The ability to use a list of selectors as an argument is considered experimental, although its supported is growing at the time of this writing, including Safari (since 2015), Firefox (since December 2020), and Chrome (since January 2021).

/* the X argument can be replaced with any simple selectors */
:not(X) {
  property: value;
}

In this example we have an unordered list with a single class on the <li>:

<ul>
  <li></li>
  <li class="different"></li>
  <li></li>
</ul>

Our CSS would select all the <li> elements except the one(s) with a class of .different.

/* Style everything but the .different class */
li:not(.different) {
  font-size: 3em;
}

You could also do the same using pseudo classes which are considered a simple selector.

p:not(:nth-child(2n+1)) {
  font-size: 3em;
}

However if we use a pseudo element selector as our argument it will not produce the expected result.

:not(::first-line) { /* ::first-line is a pseudo element selector and not a simple selector */
  color: white;
}

Complex Selectors

/* select all <p>s that are not descendants of <article> */
p:not(article *) {

}

Visual Example

Visual representation of the varied uses of :not()

Specificity

The specificity of the :not pseudo-class is the specificity of its argument.
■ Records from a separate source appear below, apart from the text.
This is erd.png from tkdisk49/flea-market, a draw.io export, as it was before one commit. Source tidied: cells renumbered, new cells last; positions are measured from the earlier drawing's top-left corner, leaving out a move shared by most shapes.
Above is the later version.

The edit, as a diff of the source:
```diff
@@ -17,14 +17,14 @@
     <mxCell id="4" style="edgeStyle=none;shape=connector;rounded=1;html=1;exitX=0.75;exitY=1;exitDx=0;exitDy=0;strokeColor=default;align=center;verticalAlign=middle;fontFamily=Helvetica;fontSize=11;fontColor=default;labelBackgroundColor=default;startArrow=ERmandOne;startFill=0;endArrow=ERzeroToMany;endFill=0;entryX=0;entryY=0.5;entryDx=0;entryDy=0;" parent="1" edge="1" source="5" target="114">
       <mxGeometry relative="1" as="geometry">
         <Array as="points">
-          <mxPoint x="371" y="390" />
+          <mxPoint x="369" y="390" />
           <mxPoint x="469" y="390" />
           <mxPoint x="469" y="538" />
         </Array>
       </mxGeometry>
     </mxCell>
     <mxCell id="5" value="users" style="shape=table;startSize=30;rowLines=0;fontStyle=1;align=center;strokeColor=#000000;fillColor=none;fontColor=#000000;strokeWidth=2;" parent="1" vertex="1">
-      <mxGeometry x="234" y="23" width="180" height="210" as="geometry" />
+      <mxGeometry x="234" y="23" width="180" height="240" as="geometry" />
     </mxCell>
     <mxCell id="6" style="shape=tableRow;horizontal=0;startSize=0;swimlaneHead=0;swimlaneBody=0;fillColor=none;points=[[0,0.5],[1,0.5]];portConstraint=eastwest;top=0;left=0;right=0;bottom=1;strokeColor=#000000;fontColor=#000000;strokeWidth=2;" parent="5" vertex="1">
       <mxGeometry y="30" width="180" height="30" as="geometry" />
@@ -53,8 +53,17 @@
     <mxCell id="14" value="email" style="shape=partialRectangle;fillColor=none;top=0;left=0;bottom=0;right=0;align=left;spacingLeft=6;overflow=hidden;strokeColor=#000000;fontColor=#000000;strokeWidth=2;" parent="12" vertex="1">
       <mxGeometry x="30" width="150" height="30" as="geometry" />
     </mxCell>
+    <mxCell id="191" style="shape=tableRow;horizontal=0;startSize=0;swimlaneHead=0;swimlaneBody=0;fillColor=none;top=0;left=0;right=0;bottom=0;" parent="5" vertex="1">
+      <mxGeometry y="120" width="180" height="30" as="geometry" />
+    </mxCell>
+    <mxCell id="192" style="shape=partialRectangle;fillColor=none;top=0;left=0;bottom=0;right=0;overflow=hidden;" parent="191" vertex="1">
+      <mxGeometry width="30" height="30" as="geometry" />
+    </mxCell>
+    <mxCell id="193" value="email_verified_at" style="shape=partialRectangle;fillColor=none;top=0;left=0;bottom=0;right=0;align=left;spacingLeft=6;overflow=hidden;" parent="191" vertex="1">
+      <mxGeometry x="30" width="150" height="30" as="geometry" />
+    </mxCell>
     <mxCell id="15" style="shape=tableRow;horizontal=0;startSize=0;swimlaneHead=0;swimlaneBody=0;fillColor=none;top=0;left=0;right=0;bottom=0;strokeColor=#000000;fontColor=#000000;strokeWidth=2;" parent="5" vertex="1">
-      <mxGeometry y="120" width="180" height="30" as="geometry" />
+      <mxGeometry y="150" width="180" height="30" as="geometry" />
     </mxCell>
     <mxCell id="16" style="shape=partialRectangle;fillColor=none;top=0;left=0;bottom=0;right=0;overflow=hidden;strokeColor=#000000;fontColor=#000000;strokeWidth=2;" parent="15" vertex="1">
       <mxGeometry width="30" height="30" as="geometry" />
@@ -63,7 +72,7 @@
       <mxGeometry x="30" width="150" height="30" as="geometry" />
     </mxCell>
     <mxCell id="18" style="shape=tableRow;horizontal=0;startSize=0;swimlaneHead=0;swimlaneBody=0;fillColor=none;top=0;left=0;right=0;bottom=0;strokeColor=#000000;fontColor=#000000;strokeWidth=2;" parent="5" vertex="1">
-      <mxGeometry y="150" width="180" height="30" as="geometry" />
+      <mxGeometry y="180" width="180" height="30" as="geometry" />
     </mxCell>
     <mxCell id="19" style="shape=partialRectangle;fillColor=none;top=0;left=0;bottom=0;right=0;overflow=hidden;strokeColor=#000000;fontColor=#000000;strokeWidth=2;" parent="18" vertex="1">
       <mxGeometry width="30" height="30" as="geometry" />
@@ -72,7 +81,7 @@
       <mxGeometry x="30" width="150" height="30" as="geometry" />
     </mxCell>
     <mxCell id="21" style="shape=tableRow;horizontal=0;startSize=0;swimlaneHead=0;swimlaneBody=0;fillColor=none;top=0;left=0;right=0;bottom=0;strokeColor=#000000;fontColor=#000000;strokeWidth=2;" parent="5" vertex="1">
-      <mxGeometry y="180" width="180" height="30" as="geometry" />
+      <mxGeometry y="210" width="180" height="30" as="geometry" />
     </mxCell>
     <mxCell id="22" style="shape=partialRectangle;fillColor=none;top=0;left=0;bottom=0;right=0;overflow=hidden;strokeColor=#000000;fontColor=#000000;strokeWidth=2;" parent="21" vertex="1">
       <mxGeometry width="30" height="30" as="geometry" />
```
The :not() pseudo-class does not add to the selector specificity, unlike other pseudo-classes. 

Negations may not be nested so :not(:not(...)) is never permitted. Authors should also note that since pseudo-elements are not considered a simple selector, they are not valid as an argument to :not(X). Be mindful when using attribute selectors as some are not widely supported as others. Chaining :not selectors with other :not selectors is permissible.

Browser support

The :not() pseudo class has been updated in the CSS Selectors Level 4 specification to allow an argument list. In CSS Selectors Level 3, it was only capable of accepting a single simple selector. As a result, browser support is a little divided between the Level 3 and Level 4 drafts.

Simple selectors

IEEdgeFirefoxChromeSafariOpera
9+AllAllAll12.1+All
Android ChromeAndroid FirefoxAndroid BrowseriOS SafariOpera Mobile
AllAllAllAllAll

Selector lists

This browser support data is from Caniuse, which has more detail. A number indicates that browser supports the feature at that version and up.

Desktop

ChromeFirefoxIEEdgeSafari
8884No889

Mobile / Tablet

Android ChromeAndroid FirefoxAndroidiOS Safari
8986899.0-9.2

More information